If you have been charged with possession of a controlled substance, it is critical that you understand what this means and the potential penalties you may face. Your criminal defense lawyer can review the charges against you, explain what you are accused of, and discuss your legal rights.  

What Is a Controlled Substance in Kentucky?

Like many other states, Kentucky divides controlled substances into different “schedules.” 

According to the Drug Enforcement Agency, substances are placed in schedules based on:

  • Whether they have a currently accepted medical use in treatment in the United States
  • Their potential for abuse
  • Their likelihood of causing dependence

The schedules are:

Schedule I

Schedule I controlled substances do not have any currently accepted medical use in the United States. Additionally, they have a high potential for abuse. 

Schedule I drugs include:

  • Ecstasy
  • Heroin
  • Methaqualone
  • Peyote

Schedule I drugs are considered the most serious, so possession of these drugs results in the most severe penalties. 

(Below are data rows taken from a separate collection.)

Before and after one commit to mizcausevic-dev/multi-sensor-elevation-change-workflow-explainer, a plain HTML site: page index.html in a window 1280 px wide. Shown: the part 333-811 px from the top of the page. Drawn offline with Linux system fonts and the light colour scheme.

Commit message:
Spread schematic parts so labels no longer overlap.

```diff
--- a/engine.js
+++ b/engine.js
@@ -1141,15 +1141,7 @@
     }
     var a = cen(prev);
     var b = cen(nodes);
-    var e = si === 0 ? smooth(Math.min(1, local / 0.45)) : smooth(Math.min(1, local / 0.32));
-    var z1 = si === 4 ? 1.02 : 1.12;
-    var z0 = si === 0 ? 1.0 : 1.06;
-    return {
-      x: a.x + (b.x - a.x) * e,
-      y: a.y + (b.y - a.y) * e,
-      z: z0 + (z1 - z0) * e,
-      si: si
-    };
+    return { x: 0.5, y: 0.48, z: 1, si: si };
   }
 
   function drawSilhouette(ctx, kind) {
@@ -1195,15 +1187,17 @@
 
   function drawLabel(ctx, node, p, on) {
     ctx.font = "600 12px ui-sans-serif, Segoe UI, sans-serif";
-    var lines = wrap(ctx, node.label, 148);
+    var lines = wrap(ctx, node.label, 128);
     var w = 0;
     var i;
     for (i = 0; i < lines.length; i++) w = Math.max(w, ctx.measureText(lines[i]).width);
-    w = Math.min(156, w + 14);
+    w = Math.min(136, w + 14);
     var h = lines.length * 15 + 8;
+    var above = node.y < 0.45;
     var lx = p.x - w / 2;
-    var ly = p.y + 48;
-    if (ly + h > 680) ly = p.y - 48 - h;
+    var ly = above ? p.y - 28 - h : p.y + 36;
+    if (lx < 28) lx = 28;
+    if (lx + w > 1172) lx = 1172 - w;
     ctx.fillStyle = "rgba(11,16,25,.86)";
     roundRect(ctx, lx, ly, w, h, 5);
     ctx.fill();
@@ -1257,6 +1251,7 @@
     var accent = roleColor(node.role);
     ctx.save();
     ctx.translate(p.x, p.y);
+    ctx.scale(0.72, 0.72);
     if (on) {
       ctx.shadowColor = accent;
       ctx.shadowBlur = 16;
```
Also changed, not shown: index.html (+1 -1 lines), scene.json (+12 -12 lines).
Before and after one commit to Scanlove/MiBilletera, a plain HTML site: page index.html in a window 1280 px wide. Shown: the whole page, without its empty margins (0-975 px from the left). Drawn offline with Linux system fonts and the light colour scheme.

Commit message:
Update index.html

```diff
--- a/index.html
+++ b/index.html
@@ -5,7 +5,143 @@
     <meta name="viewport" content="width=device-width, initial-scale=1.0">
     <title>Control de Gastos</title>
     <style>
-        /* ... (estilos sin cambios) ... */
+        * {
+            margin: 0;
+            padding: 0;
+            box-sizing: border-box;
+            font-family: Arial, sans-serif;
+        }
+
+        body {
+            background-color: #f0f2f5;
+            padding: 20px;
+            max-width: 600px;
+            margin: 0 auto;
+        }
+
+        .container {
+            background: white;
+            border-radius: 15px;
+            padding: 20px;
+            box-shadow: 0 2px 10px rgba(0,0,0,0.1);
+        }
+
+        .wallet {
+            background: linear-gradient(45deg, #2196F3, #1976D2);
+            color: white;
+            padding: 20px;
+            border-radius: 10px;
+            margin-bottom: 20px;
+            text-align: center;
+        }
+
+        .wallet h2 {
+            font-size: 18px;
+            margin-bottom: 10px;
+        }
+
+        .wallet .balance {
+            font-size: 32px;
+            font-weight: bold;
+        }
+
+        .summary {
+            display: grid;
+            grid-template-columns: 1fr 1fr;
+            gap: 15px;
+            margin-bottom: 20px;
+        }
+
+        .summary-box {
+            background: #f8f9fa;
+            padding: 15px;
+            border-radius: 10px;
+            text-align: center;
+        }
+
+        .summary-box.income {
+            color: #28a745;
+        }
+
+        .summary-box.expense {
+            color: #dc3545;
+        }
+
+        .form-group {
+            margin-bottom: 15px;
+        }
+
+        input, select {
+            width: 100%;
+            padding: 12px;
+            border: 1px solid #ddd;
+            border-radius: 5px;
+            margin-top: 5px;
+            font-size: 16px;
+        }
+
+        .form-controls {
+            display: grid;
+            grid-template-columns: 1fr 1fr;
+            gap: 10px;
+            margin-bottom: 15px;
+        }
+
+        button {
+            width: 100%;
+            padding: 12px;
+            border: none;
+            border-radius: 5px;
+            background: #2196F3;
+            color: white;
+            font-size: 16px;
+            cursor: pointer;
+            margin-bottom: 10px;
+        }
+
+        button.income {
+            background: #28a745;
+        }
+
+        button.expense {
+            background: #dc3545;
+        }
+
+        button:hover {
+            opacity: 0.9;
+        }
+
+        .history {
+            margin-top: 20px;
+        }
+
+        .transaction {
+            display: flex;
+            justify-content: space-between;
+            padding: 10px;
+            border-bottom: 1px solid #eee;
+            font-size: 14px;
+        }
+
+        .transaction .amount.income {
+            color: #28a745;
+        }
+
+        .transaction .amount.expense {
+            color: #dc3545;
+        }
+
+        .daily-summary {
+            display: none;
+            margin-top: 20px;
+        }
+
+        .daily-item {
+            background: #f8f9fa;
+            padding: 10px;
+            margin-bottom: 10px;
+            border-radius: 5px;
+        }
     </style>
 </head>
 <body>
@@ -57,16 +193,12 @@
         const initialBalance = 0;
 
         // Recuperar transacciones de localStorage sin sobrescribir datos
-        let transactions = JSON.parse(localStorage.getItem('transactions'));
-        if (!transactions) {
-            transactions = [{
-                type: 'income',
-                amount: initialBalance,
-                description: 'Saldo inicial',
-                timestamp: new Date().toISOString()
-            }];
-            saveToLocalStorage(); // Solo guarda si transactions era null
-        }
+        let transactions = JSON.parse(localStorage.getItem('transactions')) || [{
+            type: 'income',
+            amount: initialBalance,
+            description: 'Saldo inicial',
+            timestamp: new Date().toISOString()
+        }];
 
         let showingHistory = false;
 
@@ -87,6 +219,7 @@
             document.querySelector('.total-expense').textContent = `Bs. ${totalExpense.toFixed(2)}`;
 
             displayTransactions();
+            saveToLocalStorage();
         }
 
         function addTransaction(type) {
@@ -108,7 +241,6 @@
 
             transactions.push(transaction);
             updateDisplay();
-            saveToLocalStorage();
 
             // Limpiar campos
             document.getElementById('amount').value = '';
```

Schedule II

Schedule II drugs have a high potential for abuse, which can result in physical and psychological dependence. 

In Kentucky, Schedule II drugs include:

  • Amphetamine
  • Cocaine
  • Codeine
  • Fentanyl
  • Opium
  • Oxycodone

While Kentucky generally classifies drugs the same as federal law, there are exceptions. 

Schedule III

Schedule III drugs include, among others:

  • Anabolic steroids
  • Barbital
  • Ketamine
  • Morphine combination product not more than 50 mg

Drugs in this schedule may lead to moderate or low physical dependence or high psychological dependence. 

Schedule IV

Kentucky classifies other drugs as Schedule IV, including:

  • Diazepam
  • Loprazolam
  • Meprobamate
  • Pemoline
  • Tetrazepam

Substances in this category have a low potential for abuse. 

Schedule V

Schedule V controlled substances have a low potential for abuse compared to the other schedules. Cough medications with codeine less than 200 mg are considered Schedule V controlled substances.

Penalties for Possession of a Controlled Substance in Kentucky

Possession of a controlled substance in Kentucky can be charged as a first degree, second degree, or third degree offense, depending on the drug involved and the amount. 

These offenses can be charged as:

  • Class B misdemeanor – This offense has a maximum term of imprisonment of 45 days.
  • Class A misdemeanor – The maximum term of imprisonment for this offense is 12 months. 
  • Class D felony – The maximum term of imprisonment for this offense is three years.

Additional penalties may apply if the defendant has previously been convicted of a drug-related offense.

Types of Possession of a Controlled Substance in Kentucky

There may be various types of possession of a controlled substance in Kentucky, including:

Actual Possession 

Actual possession means that a criminal defendant knowingly has direct physical control over a controlled substance. 

For example, the defendant may have the drug:

  • In their pocket
  • In their hat
  • In their shoe
  • In their purse or wallet 
  • In a place where the defendant threw it to get rid of it 
  • In their car 
  • In their room

For actual possession cases, your criminal defense lawyer may try to attack how the drug was found, such as through an illegal search.

Constructive Possession 

You can face drug charges even if you were not in actual possession of a drug. 

Constructive possession applies when you:

  • Mean to possess the drug
  • Can exert dominion and control over the drug

The court can consider many factors to determine if you were in constructive possession of a drug, even if you were not the only person who had access or control over it. 

These factors include:

  • Whether the drug was in plain view
  • The proximity of the drug to the defendant
  • Where the drug was found 
  • Whether the defendant fled 
  • Whether the defendant admitted to possessing the drug 
  • Whether the defendant’s possessions were near the drug

A lawyer may try to argue that the drugs did not belong to the defendant and that the defendant was unaware of them in constructive possession cases.

Possession with the Intent to Distribute

Most possession cases are based on “simple possession.” In these cases, the defendant has a small amount of drugs, likely to use for their own consumption. In other cases, the defendant has such a large supply of drugs that it can be reasonably inferred that the defendant planned to distribute them. These cases often involve much steeper penalties and more extensive investigations. 

Contact a Criminal Defense Attorney if You’ve Been Charged With Possession of a Controlled Substance in Kentucky

A possession charge can lead to jail time and other collateral consequences. An experienced criminal defense lawyer is familiar with possible defenses to these charges and can explain how they can help during a confidential consultation.  

For more information, contact the Drug Crime attorneys at Suhre & Associates DUI and Criminal Defense Lawyers give us a call today at (859) 569-4014 or visit us at our Lexington law office.

Suhre & Associates DUI and Criminal Defense Lawyers – Lexington
333 West Vine Street #212
Lexington, KY 40507
United States